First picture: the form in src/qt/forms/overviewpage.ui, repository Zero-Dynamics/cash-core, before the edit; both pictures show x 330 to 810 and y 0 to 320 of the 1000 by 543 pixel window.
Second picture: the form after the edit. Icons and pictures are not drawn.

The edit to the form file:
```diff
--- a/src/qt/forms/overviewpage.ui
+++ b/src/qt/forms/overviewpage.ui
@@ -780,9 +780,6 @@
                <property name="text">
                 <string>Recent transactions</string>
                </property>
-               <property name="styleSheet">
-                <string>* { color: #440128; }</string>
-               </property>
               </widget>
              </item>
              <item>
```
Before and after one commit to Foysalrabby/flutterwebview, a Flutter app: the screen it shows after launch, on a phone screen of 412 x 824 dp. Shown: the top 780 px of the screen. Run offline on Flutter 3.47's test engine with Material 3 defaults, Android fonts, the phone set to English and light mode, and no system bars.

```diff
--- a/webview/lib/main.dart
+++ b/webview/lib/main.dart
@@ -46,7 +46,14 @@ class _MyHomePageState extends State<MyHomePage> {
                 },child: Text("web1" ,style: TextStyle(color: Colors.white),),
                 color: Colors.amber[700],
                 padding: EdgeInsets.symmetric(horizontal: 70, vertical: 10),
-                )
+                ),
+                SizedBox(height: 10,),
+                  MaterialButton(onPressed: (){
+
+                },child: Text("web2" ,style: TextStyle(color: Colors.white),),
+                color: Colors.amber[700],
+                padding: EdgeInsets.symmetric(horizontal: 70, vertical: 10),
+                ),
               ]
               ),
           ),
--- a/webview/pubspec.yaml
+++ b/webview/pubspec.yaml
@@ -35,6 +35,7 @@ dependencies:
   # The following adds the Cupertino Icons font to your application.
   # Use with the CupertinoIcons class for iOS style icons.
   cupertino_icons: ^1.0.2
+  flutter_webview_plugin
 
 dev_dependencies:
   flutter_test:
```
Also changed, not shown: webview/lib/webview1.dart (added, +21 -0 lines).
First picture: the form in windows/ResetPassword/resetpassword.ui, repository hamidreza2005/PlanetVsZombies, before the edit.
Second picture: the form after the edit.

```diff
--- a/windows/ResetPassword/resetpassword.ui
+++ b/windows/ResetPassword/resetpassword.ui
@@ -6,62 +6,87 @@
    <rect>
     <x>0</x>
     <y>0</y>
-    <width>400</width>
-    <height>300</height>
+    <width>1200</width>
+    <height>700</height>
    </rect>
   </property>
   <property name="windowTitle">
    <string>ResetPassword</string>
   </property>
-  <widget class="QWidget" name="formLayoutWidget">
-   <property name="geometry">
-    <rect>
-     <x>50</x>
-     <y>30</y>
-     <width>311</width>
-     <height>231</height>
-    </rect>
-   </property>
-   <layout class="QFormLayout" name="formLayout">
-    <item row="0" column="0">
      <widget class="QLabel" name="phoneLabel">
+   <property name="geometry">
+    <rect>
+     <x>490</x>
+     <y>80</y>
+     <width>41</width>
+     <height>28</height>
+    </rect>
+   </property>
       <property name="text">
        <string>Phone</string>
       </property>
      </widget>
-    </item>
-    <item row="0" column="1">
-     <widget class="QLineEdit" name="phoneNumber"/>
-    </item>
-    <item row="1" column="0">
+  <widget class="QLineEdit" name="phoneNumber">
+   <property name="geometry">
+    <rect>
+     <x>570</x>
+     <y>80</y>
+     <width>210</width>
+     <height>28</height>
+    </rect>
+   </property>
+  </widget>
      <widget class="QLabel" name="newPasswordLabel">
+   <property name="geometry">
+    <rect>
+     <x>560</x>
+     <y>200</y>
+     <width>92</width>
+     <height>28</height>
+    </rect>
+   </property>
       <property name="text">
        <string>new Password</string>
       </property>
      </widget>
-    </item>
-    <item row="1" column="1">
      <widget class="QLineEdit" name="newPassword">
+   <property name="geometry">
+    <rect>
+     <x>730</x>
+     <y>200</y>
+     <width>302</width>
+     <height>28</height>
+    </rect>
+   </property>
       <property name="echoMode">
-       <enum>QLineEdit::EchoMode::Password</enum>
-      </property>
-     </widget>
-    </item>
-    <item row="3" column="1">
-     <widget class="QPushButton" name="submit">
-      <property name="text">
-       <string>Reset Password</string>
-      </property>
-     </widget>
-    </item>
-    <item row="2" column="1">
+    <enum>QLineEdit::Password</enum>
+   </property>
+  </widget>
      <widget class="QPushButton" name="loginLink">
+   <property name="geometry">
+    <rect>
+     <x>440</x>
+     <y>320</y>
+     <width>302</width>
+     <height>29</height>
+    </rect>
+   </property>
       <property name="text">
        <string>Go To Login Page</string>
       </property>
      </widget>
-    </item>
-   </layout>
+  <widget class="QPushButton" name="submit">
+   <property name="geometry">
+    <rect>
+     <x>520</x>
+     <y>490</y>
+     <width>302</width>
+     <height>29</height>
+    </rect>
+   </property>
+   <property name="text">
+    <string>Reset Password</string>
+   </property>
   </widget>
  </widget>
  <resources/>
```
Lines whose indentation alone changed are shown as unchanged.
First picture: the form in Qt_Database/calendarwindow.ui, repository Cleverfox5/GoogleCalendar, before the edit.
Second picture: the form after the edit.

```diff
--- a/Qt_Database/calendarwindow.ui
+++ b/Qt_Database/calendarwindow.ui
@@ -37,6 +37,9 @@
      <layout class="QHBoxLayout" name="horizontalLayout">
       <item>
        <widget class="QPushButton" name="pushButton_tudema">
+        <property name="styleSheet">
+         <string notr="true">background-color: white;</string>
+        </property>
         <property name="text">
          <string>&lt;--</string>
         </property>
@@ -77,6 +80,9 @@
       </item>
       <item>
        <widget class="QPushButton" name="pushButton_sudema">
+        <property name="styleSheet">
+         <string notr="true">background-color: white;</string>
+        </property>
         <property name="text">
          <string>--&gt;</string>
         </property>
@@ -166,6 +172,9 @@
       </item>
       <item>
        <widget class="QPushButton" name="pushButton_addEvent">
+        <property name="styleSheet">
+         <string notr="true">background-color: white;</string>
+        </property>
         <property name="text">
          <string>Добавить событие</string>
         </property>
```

= = =

**To do:** Among the lines above, return each one holding the string "color".

**The answer:**
-                <string>* { color: #440128; }</string>
                 },child: Text("web1" ,style: TextStyle(color: Colors.white),),
                 color: Colors.amber[700],
+                },child: Text("web2" ,style: TextStyle(color: Colors.white),),
+                color: Colors.amber[700],
+         <string notr="true">background-color: white;</string>
+         <string notr="true">background-color: white;</string>
+         <string notr="true">background-color: white;</string>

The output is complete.